# Use Matplotlib's font manager to rebuild the font library.
import matplotlib as mpl
mpl.font_manager._rebuild()

# Use the newly integrated Roboto font family for all text.
plt.rc('font', family='Open Sans')

fig, ax = plt.subplots()

# Save the chart so we can loop through the bars below.
bars = ax.bar(
    x=np.arange(mpg.size),
    height=mpg['Miles_per_Gallon'],
    tick_label=mpg.index.strftime('%Y')
)

# Axis formatting.
ax.spines['top'].set_visible(False)
ax.spines['right'].set_visible(False)
ax.spines['left'].set_visible(False)
ax.spines['bottom'].set_color('#DDDDDD')
ax.tick_params(bottom=False, left=False)
ax.set_axisbelow(True)
ax.yaxis.grid(True, color='#EEEEEE')
ax.xaxis.grid(False)

# Add text annotations to the top of the bars.
bar_color = bars[0].get_facecolor()
for bar in bars:
  ax.text(
      bar.get_x() + bar.get_width() / 2,
      bar.get_height() + 0.3,
      round(bar.get_height(), 1),
      horizontalalignment='center',
      color=bar_color,
      weight='bold'
  )

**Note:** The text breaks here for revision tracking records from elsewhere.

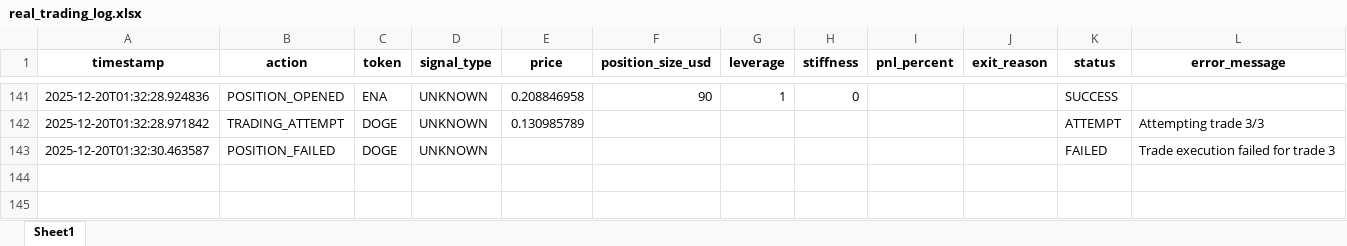
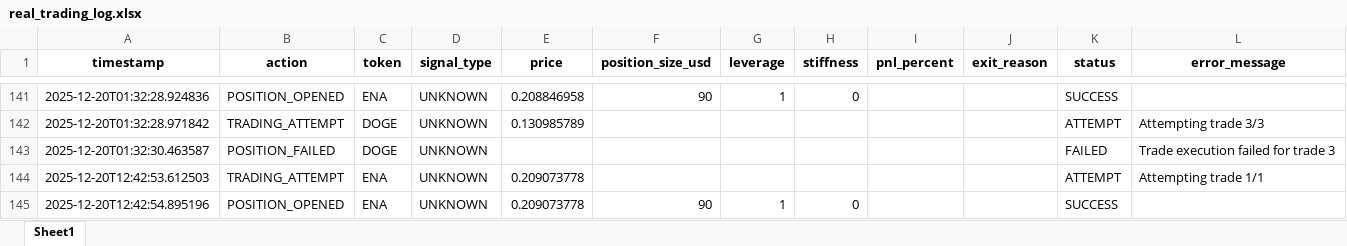
Before and after one commit to davidoguarin/Momentum-EMA_Differentials, an Excel workbook: results/real_trading_log.xlsx, sheet Sheet1, drawn as a sheet; only a part is shown, gaps mark what is left out; values as stored, in another font and other column widths than the file's, no borders; the diff names each change by its address in the sheet, - before the commit and + after, or states it on an @@ line.

```diff
--- a/results/real_trading_log.xlsx (sheet Sheet1)
+++ b/results/real_trading_log.xlsx (sheet Sheet1)
+row 144: 2025-12-20T12:42:53.612503 | TRADING_ATTEMPT | ENA | UNKNOWN | 0.209073778 |  |  |  |  |  | ATTEMPT | Attempting trade 1/1
+row 145: 2025-12-20T12:42:54.895196 | POSITION_OPENED | ENA | UNKNOWN | 0.209073778 | 90 | 1 | 0 |  |  | SUCCESS
```
Also changed, not shown: results/momentum_portfolio_simulation_latest.xlsx, 4 other files.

# Add labels and a title.
ax.set_xlabel('Year of Car Release', labelpad=15, color='#333333')
ax.set_ylabel('Average Miles per Gallon (mpg)', labelpad=15, color='#333333')
ax.set_title('Average MPG in Cars [1970-1982]', pad=15, color='#333333',
             weight='bold')

fig.tight_layout()

bar chart with Open Sans

Beautiful no? Maybe could still use a small tweak here or there, but in general, much cleaner than where we started. Have thoughts on ways to make it better? Let me know.